The consequences of intensified border control are painfully illustrated in Australian immigration detention centres. Detention centres have shown to be a heinous example of the socially unjust outcome of mass acceptance of nationalism. Initially, detention centres were allowed under the Migration Act 1958 to allow “discretionary detention of unauthorized arrivals.” Today they are places where so-called illegal immigrants as well as asylum seekers are detained. However, many of them, such as the one on the island of Nauru, have been criticized for their inhumane conditions and treatment of detainees. One only needs to read a couple of stories in the news of sexual assault, cockroaches and rats, attempted suicides, and the intentional swallowing of razor blades as protest in order to gain a glimpse into the terrors some humans are enduring in the beautiful nation of Australia. Detention centres such as Nauru illustrate how accepted ideas of belonging within nationalist ideologies have had the effect of normalizing the forced placement of humans into conditions of squalor and abuse. (Other examples of unjust practices legitimized by nationalistic discourses include migrant farm workers in Canada’s Seasonal Agricultural Worker’s Program (SAWP) and Canada’s Live in Caregiver Program).

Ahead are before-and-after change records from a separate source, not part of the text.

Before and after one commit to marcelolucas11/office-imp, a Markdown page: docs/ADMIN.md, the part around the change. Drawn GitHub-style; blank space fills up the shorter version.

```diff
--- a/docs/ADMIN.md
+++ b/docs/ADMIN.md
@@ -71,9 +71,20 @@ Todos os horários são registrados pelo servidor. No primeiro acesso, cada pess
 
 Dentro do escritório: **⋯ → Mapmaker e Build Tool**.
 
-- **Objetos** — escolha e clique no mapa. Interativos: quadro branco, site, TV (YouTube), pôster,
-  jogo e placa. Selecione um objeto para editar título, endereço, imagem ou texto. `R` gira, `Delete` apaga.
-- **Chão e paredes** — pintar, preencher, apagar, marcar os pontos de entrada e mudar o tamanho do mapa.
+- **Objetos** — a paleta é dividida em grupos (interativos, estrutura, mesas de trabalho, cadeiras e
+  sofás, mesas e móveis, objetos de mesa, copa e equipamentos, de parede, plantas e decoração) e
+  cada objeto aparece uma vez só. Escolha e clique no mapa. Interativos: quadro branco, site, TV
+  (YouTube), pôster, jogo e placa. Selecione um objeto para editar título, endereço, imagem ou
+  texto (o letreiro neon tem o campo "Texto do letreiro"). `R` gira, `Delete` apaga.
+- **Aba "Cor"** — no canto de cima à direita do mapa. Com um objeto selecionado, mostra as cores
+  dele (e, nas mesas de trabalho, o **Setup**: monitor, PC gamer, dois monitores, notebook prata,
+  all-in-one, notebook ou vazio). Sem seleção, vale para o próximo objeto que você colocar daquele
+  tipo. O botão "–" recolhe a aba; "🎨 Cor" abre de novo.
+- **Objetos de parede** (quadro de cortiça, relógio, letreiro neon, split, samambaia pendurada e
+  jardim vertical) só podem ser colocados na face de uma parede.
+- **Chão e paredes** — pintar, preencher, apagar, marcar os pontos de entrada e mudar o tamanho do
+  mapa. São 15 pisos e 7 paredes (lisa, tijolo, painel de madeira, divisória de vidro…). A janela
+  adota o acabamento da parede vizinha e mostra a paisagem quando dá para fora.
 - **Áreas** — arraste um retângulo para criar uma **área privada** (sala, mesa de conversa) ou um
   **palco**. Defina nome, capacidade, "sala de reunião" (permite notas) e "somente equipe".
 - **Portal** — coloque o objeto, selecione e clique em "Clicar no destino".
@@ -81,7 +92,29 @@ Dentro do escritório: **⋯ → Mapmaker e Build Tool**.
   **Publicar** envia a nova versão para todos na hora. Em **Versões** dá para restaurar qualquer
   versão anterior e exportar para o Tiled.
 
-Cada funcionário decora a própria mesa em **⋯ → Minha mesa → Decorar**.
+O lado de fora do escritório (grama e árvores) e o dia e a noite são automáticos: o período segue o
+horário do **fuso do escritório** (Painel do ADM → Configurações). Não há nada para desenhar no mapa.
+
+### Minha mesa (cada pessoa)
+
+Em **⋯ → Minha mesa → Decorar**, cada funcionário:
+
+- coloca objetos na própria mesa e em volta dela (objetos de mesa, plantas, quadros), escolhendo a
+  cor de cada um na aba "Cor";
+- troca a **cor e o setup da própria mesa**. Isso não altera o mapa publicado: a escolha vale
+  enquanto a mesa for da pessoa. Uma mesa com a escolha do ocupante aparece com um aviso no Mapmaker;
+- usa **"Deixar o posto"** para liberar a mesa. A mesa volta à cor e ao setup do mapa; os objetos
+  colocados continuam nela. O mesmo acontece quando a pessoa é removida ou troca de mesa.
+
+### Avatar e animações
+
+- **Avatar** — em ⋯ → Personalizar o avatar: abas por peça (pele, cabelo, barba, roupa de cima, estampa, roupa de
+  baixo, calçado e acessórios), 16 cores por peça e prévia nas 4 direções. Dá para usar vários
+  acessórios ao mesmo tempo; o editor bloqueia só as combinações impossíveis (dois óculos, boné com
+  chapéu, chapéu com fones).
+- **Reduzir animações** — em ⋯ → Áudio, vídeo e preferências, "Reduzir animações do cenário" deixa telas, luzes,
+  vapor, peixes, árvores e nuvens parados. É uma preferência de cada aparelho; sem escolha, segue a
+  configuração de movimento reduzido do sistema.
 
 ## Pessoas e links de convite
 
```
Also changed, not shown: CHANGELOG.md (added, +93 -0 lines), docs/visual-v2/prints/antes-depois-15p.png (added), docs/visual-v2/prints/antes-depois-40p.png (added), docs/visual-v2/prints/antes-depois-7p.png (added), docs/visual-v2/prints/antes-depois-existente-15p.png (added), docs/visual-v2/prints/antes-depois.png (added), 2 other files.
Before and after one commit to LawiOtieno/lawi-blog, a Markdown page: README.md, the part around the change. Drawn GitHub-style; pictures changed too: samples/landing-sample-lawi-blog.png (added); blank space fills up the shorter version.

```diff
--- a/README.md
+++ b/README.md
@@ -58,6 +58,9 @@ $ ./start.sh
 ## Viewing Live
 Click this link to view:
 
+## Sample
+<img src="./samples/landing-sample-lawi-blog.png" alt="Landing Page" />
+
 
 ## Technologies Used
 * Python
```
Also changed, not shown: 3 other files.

Can you imagine a world where nations and nationalism didn’t exist? A true anti-nationalist hero is the extraordinarily inspirational Garry Davis, the man who created the World Passport and fought for global rather than national citizenship. In 1948 he renounced his United States of America citizenship and pronounced himself a “citizen of the world.” During the post-World War II period in the late 1940s, Davis’ claim was that sovereign states divide humanity, and have the capacity to “lead us to the abyss of Total War.” In 1949 Davis inaugurated the International Registry of World Citizens.
For me, the atrocities spurred by uncritical adherence to nationalistic ideologies could be remedied by changing the way we relate to other humans. I could write a master’s thesis about this topic, as I haven’t even begun to dissect the inherent racism woven into the fibres of nationalistic practices. However, I will keep this to a minimum and urge you to read on by checking out the references and hyperlinks. Now to address my initial question of what really unites people (not just in a nation). For me, it is not the socially constructed symbols shared by those within one geographical area. I don’t want my sign off to be interpreted as nothing more than a warm and fuzzy bedtime story, but in all seriousness: it’s our heartbeats, our need for safety, clean air, pollution-free habitats, and for adequate food and shelter, that unite us as humans. It’s not maple syrup and hockey. It’s our shared humanness.
1 Sharma, N. (2012). Nation states, borders, citizenship, and the making of “national” difference. In D, Brock, R. Raby & M. Thomas’s (Eds.), Power and Everyday Practices (pp. 321-342). Toronto, Ontario: Nelson Education.